--- written by Greg on 7/14/2010, Jakarta, 11:00pm, 9:00am PST ---
It’s hard to believe that we have already been in Padang for more than 2 weeks. It has gone by incredibly fast since we have been keeping so busy every day. We’ll try to give you an idea of what we have been doing daily, with whom we have been meeting, and maybe a little of how life is in Padang.
First, although many of you reading know a good amount about the project, I think a little background as to why we are spending 2 months in Padang, Indonesia would be appropriate. For the past 1 ½ years, GeoHazards International (GHI) and Stanford Engineers for a Sustainable World (ESW) have been working towards tsunami preparedness in Padang. This city is at the highest tsunami risk in the world, and the local government has not worked very hard to prepare its population of nearly 1 million, half of whom live within 1 km from the coast. Stanford ESW held a class in Spring 2009 to learn about the problem and come up with a few different ways to combat it, from vertical evacuation in buildings, to horizontal evacuation capacity in terms of bridges and other infrastructure in addition to more research into the earthquake and tsunami hazard. In the Summer of 2009, Kelly Wood and Scott Henderson from Stanford, and Veronica Cedillos from GHI, spent about 2 months in Padang researching buildings and the general capacity of the city to handle a catastrophic tsunami that is bound to happen in the next 30 years. On September 30, 2009, Padang experienced a M7.6 earthquake that destroyed many buildings in the city and made apparent the problems that the city will have with evacuation if there is in fact a tsunami (luckily it was only 12” rather than 20m).

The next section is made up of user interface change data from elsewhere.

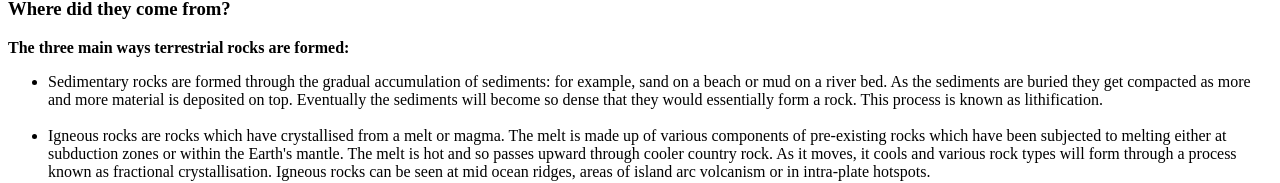
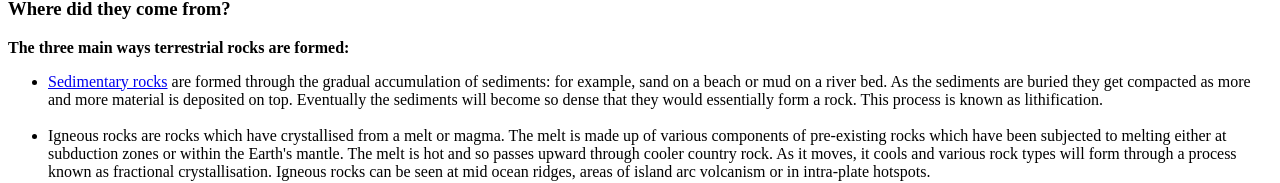
Before and after one commit to Stephen-Fog/Stephen-Fog.github.io, a plain HTML site: page index.html in a window 1280 px wide. Shown: the part 773-956 px from the top of the page. Drawn offline with Linux system fonts and the light colour scheme.

Commit message:
Update index.html

```diff
--- a/index.html
+++ b/index.html
@@ -61,7 +61,7 @@
 		<p><strong>The three main ways terrestrial rocks are formed:</strong></p>
 
 		<ul>
-			<li>Sedimentary rocks are formed through the gradual accumulation of sediments: for example, sand on a beach or mud on a river bed. As the sediments are buried they get compacted as more and more material is deposited on top. Eventually the sediments will become so dense that they would essentially form a rock. This process is known as lithification.</li>
+			<li><a href="https://en.wikipedia.org/wiki/Sedimentary_rock#:~:text=Sedimentary%20rocks%20are%20types%20of,particles%20to%20settle%20in%20place.">Sedimentary rocks</a> are formed through the gradual accumulation of sediments: for example, sand on a beach or mud on a river bed. As the sediments are buried they get compacted as more and more material is deposited on top. Eventually the sediments will become so dense that they would essentially form a rock. This process is known as lithification.</li>
 		<br>
 			<li>Igneous rocks are rocks which have crystallised from a melt or magma. The melt is made up of various components of pre-existing rocks which have been subjected to melting either at subduction zones or within the Earth's mantle. The melt is hot and so passes upward through cooler country rock. As it moves, it cools and various rock types will form through a process known as fractional crystallisation. Igneous rocks can be seen at mid ocean ridges, areas of island arc volcanism or in intra-plate hotspots.</li>
 		<br>
```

Building on the research from the summer and that from the class in the Spring, ESW held a seminar in Winter 2010, led by Kelly Wood, that described to the new batch of Stanford ESW students the issues that Padang faces. After Adam Jongeward and I (Greg Rulifson) took a quick 10 day reconnaissance trip over Spring Break 2010 to work with the students at Andalas University (our partner university) and try to understand what is most important to address in the city with the students who were enrolled in the class for Spring 2010 that I led with Adam. We arrived at 4 teams for the 16 students in the class, who all did great work that we are able to use when discussing the potential of the different options (artificial hill - TEREP, retrofit, new building) that exist for vertical evacuation. This is incredibly important for those who cannot evacuate in time horizontally (away from the coast), so they need to be able to seek safety by getting above the flow of water. I will try to post the products that the teams produced by the end of the quarter that we are working with currently in Padang.

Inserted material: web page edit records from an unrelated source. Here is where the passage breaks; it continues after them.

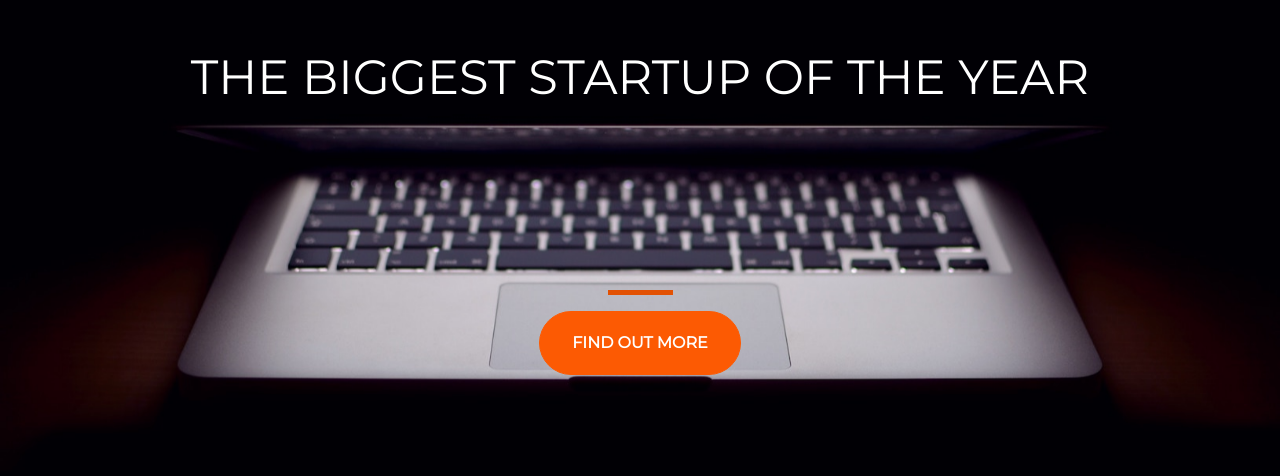
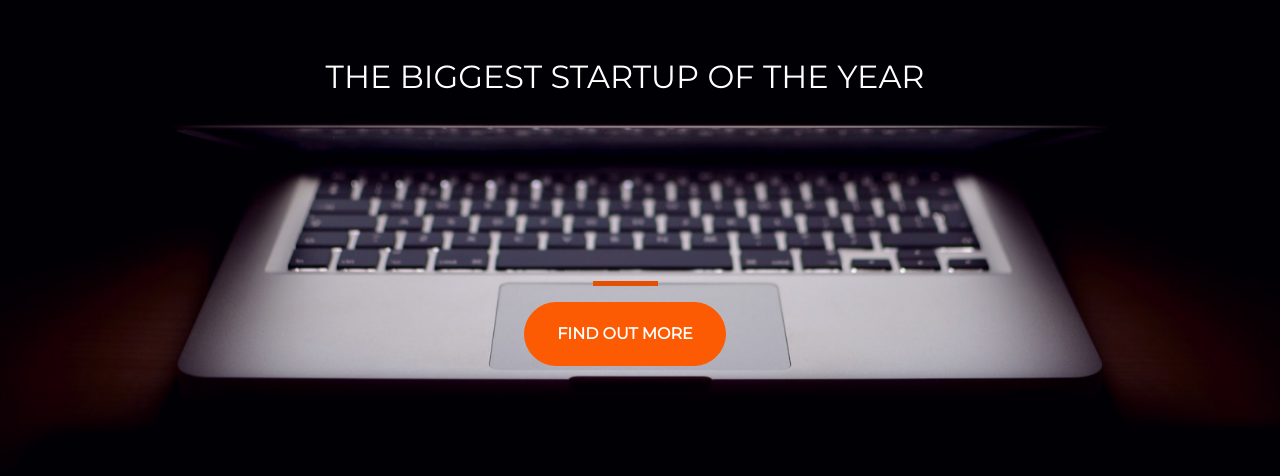
Before and after one commit to Catanelu/website, a plain HTML site: page index.html in a window 1280 px wide. Shown: the part 188-664 px from the top of the page. Drawn offline with nearby package versions, Linux system fonts and the light colour scheme.

Commit message:
Add files via upload

```diff
--- a/index.html
+++ b/index.html
@@ -18,7 +18,7 @@
   </head>
   <body>
     <div class="container d-flex align-items-center h-100">
-      <div class="row">
+      <div class="row w-100">
         <header class="text-center col-12">
           <h1 class="text-uppercase">The biggest startup of the year</h1>
         </header>
--- a/style.css
+++ b/style.css
@@ -11,7 +11,7 @@ html {
 }
 
 h1{
-	font-size: 3rem;
+	font-size: 2rem;
 	color: white ;
 }
 
```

This project has been very successful with the support of the John A. Blume Earthquake Engineering Center, Stanford ESW, engineering firms in the Bay Area who have generously offered their expertise and time, and GeoHazards International who has a great interest in working with the students and engaging them in a real problem existing in the world today. Also, the project won a Mondialogo award, which allowed two students from Andalas University (Andi Syukri and Fengky Yoresta) to visit Stanford and San Francisco for three weeks at the end of the Spring quarter. We are very thankful to have been able to strengthen the bond and collaboration between the universities so this summer work is even more productive since we know each other well. And now, on to Summer 2010…
Lucy and I arrived in Padang from Kuala Lumpur on Tuesday, June 29th in the afternoon, greeted by Fengky, one of the Andalas University students who came to Stanford. A short bus ride and a walk brought us to our summer residence: the dorms at Fakultas Kedokteran (medical school). Andalas University has generously allowed us to stay there with other foreigners who are teaching at the university or doing research. They are all great people and a lot of fun to hang out with in the evenings to go to the beach or watch the World Cup games from 1-3am. Our cozy little room has worked out very well so far after a little fixing up to keep the mosquitos out, especially the refreshing bucket showers each day.